Schools do not change overnight but can evolve reasonably quickly provided the school leader understands what is required. This is not ‘rocket science’ but it is amazing how many school principals do not get the fundamentals right.

The fundamentals are good behaviour for learning by all, focus on engaging teaching around a relevant and exciting curriculum, a strong focus on progress to ensure all succeed, even if from a low base, and engagement with families as well as the children. Real-life extended entitlements to develop the current school curriculum.

As these things develop the school and teachers will review and update their educational theory and practices. By addressing the ‘how, where, with whom and when’ pupils study, schools can get much better learning as well as freeing-up student time for other things, to broaden the curriculum. This happens because the richness of learning interactions in a connected environment with the right pedagogy uses time very much more effectively than traditional approaches. This relates to the point Eric Mazur makes about the richness of student conversation on questions the teacher chooses to get to the heart of the learning concept, and his comparison of this with lecturing.

Becoming a digitally evolving school is essential. The digital environment is what enables everything to change and improve.

The digital evolution combined with children leading learning makes it possible for school funding to be used differently.

Developing engagement with families and helping them become properly and safely digitally connected is a key role for the school.

The benefits to the school are huge in all sorts of ways.

The most difficult task for schools will be breaking the stranglehold of assessment and qualifications.

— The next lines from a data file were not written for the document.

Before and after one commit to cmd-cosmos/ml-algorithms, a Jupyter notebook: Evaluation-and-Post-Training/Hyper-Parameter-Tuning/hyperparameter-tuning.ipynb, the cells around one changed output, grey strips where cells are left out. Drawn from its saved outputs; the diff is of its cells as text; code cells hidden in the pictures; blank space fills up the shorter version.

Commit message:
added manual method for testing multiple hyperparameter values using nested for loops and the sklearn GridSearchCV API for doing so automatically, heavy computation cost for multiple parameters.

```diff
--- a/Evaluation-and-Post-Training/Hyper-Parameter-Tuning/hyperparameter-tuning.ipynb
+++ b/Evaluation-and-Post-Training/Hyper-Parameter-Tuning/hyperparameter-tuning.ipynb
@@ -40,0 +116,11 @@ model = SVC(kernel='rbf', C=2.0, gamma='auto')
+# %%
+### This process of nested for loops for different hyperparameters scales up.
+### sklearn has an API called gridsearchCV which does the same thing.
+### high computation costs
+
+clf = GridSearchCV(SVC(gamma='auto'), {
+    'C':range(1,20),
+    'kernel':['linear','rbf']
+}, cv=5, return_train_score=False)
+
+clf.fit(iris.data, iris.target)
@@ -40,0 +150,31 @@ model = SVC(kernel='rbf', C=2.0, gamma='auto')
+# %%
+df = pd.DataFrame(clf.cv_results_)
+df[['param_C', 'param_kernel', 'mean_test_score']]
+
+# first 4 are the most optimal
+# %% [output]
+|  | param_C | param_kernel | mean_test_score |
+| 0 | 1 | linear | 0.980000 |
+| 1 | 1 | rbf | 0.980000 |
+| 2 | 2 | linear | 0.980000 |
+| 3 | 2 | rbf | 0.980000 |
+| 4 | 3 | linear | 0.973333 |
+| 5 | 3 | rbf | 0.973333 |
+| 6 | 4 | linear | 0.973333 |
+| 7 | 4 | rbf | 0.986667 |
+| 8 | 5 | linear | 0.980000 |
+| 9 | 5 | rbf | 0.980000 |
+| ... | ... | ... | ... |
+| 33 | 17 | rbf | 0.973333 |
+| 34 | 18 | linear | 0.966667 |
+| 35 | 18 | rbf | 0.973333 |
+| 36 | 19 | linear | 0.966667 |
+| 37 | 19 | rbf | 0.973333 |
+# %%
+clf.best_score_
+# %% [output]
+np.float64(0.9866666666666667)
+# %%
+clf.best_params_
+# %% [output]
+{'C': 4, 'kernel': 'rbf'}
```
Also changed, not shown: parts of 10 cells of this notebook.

This requires government leadership.

What schools can do is to broaden the base of qualifications that pupils gain and to look for mastery qualifications that will be useful additions to pupils’ portfolios of qualifications.